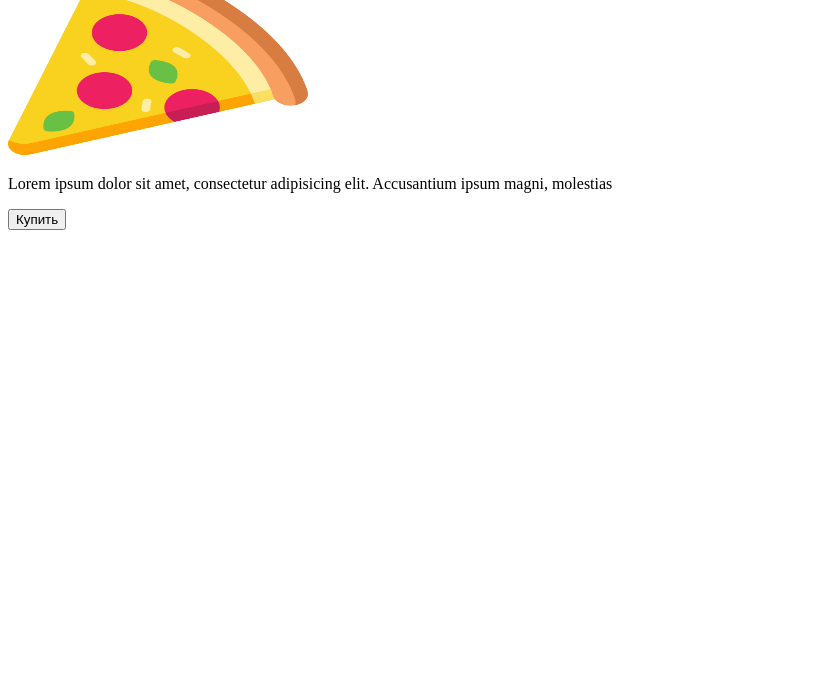
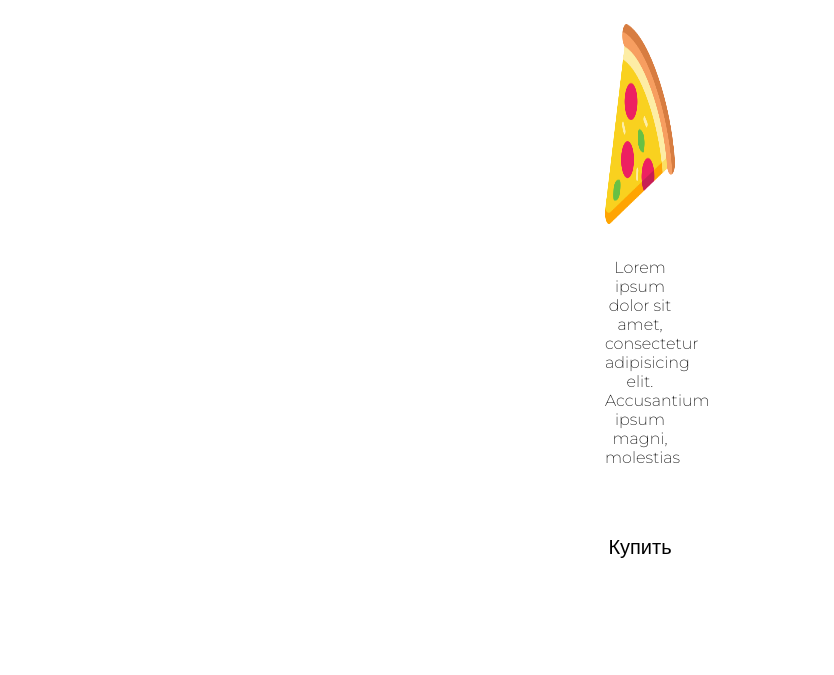
Before and after one commit to Allowenn/Html, a plain HTML site: page index.html in a window 1280 px wide. Shown: the part 125-800 px from the top of the page, without its empty margins (0-834 px from the left). Drawn offline with Linux system fonts and the light colour scheme.

Commit message:
index.html

```diff
--- a/index.html
+++ b/index.html
@@ -6,6 +6,61 @@
           content="width=device-width, user-scalable=no, initial-scale=1.0, maximum-scale=1.0, minimum-scale=1.0">
     <meta http-equiv="X-UA-Compatible" content="ie=edge">
     <title>Shop</title>
+    <style>
+        @import url('https://fonts.googleapis.com/css2?family=Montserrat:wght@200;500&display=swap');
+
+        * {
+            margin: 0;
+            padding: 0;
+            box-sizing: border-box;
+        }
+
+        body {
+            font-family: 'Montserrat', sans-serif;
+            font-weight: 200;
+            color: var(--tg-theme-text-color);
+            background: var(--tg-theme-text-color);
+        }
+
+        #main {
+            width: 100%;
+            padding: 20px;
+            text-align: center;
+        }
+
+        h1 {
+            margin-top: 50px;
+            margin-bottom: 10px;
+        }
+
+        img {
+            width: 70px;
+            margin: 30px auto;
+        }
+
+        p {
+            width: 70px;
+            margin: 0 auto;
+        }
+
+        button {
+            border: 0;
+            border-radius: 5px;
+            margin-top: 50px;
+            height: 60px;
+            width: 200px;
+            font-size: 20px;
+            font-weight: 500;
+            cursor: pointer;
+            transition: all 500ms ease;
+            color: var(--tg-theme-button-color);
+            background: var(--tg-theme-button-text-color);
+        }
+
+        button:hover {
+            background: var(--tg-theme-secondary-bg-color);
+        }
+    </style>
 </head>
 <body>
     <div id="main">
@@ -14,5 +69,7 @@
         <p>Lorem ipsum dolor sit amet, consectetur adipisicing elit. Accusantium ipsum magni, molestias</p>
         <button id="buy">Купить</button>
     </div>
+    <script src="https://telegram.org/js/telegram-web-app.js"></script>
+
 </body>
 </html>
```
Also changed, not shown: styles.css (added).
_ _ _
Task statement
Where the word "background" is present in a line of the listing, copy that line.

Answer space
+            background: var(--tg-theme-text-color);
+            background: var(--tg-theme-button-text-color);
+            background: var(--tg-theme-secondary-bg-color);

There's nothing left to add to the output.